Change detection outputs
========

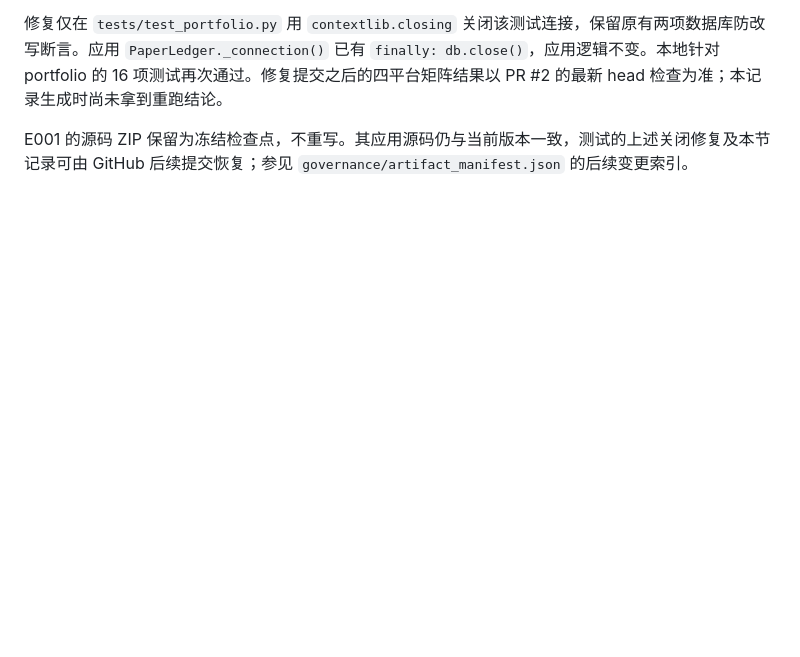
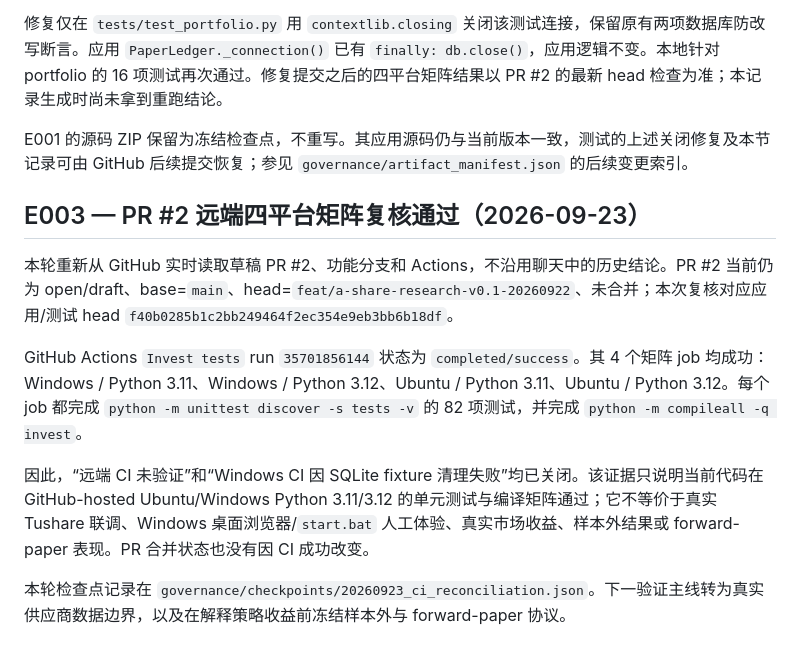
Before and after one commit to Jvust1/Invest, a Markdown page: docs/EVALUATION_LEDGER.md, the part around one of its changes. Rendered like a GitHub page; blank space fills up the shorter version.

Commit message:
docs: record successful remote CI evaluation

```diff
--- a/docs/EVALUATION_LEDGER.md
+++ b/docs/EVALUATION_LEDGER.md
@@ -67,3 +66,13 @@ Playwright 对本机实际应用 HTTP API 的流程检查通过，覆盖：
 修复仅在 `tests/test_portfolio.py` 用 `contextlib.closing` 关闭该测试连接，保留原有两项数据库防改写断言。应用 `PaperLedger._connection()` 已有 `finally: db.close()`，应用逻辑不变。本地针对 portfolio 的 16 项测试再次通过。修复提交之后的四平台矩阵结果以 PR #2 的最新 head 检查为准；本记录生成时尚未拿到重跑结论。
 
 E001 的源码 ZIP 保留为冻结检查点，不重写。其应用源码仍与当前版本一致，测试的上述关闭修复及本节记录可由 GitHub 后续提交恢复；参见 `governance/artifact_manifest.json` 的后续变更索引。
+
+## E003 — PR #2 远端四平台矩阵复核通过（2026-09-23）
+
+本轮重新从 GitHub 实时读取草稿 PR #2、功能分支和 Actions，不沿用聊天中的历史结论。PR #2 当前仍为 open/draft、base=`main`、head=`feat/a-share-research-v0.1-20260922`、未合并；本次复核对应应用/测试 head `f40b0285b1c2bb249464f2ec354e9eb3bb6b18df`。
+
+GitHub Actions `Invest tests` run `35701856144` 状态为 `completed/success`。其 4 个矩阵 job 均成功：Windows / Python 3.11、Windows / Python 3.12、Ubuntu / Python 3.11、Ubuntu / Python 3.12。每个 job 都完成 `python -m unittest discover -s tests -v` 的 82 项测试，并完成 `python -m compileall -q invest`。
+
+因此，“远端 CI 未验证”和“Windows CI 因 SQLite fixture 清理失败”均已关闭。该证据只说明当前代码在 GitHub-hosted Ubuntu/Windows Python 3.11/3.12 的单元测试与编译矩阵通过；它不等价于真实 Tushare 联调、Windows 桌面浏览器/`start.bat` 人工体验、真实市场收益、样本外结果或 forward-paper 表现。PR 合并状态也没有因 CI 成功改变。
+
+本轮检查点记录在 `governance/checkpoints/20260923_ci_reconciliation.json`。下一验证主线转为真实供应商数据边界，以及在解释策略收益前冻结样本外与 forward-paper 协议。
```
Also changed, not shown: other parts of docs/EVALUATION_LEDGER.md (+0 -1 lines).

========

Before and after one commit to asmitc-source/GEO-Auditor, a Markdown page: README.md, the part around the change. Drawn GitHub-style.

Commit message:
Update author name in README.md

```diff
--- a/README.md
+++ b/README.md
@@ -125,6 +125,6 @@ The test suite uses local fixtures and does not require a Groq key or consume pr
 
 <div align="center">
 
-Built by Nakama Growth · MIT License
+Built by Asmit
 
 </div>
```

========

• Task statement: Go through the entries above and count the lines containing the word "head"; give only that count.

• Written reply: 2